Meta's Codec Avatars become more lifelike thanks to Gaussian splatting

Meta's Codec Avatars become more lifelike thanks to Gaussian splatting

Meta is experimenting with Gaussian splatting to make Codec Avatars look even more realistic than before.

With Codec Avatars, Meta hopes to one day enable photorealistic telepresence. The technology relies on VR headsets with eye and face tracking and sophisticated AI techniques. Mark Zuckerberg and Lex Fridman recently demonstrated the current state of the technology in a podcast.

One of the biggest technical hurdles to bringing Codec Avatars to market is that users have to have a detailed 3D scan of themselves taken in a special studio, a process that takes hours. In the future, Meta hopes that photos taken with a smartphone will be good enough. Another obstacle is rendering the photorealistic avatars on standalone VR headsets like Meta Quest that lack the necessary computing power. To solve this problem, Meta is working on a dedicated chip that could help render the avatars in real time.

The latest version of the avatar technology, Codec Avatars 2.0, has now received an update that uses Gaussian splatting for more realistic and efficient lighting of the avatars. Meta presents the new process in a research paper entitled "Relightable Gaussian Codec Avatars".

A new breakthrough

Gaussian splatting is a machine learning technique that allows to render a 3D scene based on a few images of a real location. Unlike the technically related NeRFs, Gaussian splats can be rendered in real time.


Meta researchers have applied Gaussian splatting to Codec Avatars with astonishing results: The avatars are illuminated more realistically than before, with even the finest details such as individual strands of hair and pores rendered realistically and responding to changing lighting conditions.

"Our method outperforms existing approaches without compromising real-time performance," write the researchers. They demonstrate the feasibility of their approach using a standard PC VR headset. The following video shows the technology in action.

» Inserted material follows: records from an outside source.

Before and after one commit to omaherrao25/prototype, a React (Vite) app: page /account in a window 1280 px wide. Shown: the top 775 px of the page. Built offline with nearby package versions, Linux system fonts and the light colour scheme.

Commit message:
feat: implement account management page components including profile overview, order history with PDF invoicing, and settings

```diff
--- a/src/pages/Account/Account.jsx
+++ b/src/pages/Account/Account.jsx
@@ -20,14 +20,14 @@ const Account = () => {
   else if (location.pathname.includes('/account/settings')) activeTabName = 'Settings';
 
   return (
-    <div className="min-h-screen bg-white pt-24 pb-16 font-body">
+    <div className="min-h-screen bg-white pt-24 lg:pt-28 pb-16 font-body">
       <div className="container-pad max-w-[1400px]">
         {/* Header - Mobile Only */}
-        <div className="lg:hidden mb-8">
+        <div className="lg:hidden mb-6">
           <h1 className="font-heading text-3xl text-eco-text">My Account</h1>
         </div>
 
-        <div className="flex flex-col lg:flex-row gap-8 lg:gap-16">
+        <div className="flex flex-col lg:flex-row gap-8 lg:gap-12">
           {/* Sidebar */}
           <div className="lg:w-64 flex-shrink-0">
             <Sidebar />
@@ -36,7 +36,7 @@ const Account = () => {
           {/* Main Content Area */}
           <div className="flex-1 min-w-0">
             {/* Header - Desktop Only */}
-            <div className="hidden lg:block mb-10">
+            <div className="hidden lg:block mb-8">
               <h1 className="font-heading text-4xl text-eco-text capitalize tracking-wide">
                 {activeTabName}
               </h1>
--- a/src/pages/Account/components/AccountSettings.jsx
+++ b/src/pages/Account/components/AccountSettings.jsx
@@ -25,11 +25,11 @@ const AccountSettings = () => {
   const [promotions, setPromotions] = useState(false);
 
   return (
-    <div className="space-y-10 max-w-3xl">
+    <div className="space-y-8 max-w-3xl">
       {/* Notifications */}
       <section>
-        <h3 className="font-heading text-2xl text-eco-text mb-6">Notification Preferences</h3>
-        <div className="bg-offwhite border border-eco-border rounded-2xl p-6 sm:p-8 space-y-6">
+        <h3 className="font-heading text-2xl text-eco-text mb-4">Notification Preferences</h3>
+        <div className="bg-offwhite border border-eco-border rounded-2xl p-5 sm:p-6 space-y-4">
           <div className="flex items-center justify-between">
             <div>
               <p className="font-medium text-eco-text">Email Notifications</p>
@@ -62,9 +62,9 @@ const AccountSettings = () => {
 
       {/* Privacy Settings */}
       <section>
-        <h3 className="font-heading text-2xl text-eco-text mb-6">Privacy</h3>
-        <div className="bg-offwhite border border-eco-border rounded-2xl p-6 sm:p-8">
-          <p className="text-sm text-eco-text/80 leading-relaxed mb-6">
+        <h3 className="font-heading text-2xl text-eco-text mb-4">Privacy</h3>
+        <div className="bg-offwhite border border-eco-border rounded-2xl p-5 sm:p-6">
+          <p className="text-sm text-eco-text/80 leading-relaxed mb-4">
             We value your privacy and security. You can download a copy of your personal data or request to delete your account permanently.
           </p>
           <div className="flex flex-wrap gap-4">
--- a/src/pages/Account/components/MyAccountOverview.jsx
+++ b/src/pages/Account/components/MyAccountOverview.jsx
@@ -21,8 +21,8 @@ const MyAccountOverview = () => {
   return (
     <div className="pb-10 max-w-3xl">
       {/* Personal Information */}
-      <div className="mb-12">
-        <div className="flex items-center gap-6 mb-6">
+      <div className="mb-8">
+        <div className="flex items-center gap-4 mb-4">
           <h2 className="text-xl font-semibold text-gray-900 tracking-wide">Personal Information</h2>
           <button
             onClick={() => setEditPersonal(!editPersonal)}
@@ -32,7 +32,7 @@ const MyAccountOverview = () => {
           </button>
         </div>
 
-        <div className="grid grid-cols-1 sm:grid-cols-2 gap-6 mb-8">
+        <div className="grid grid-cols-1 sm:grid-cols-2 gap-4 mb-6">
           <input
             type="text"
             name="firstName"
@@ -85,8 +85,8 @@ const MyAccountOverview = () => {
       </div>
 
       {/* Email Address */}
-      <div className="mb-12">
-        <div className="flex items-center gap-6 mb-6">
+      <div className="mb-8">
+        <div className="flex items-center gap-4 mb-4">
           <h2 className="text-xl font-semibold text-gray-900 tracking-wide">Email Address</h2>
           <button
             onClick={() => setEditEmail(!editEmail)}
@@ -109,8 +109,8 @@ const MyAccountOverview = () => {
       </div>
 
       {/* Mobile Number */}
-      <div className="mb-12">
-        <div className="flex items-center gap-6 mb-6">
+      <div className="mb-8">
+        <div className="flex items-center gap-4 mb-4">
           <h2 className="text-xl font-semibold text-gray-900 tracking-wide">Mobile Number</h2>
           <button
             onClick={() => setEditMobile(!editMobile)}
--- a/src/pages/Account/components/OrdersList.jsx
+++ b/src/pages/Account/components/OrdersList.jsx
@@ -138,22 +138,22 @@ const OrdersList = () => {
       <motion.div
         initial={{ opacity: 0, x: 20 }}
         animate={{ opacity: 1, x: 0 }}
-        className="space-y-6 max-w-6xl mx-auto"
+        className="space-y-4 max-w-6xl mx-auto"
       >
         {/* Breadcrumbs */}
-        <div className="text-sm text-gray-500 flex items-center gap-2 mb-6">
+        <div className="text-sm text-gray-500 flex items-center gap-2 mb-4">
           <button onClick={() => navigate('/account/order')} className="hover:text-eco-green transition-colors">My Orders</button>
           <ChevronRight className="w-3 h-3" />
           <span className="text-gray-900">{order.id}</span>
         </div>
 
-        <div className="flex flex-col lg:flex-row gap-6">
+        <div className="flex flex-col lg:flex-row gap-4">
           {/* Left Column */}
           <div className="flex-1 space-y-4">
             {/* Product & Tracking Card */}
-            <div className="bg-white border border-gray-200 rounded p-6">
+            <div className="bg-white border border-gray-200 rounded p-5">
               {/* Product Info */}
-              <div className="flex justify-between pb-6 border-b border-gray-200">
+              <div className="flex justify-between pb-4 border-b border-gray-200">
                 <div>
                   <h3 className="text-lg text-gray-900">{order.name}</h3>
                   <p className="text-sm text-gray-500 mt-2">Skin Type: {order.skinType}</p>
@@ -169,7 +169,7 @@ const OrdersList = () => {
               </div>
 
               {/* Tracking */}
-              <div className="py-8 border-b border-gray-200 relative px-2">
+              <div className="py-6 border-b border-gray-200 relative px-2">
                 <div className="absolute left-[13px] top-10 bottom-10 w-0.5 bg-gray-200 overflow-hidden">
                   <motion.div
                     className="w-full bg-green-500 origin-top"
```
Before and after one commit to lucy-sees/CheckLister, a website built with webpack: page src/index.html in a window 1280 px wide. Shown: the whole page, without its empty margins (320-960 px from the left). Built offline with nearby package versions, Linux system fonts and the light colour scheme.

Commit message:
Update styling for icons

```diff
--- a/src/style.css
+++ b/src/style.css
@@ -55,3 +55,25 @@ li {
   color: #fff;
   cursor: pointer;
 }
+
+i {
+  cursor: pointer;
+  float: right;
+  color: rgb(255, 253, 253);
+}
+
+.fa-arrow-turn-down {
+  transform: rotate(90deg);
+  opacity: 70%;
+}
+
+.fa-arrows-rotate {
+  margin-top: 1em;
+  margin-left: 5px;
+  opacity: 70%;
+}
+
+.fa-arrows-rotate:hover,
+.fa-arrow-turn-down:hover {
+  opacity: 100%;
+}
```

More information can be found on the research project's website.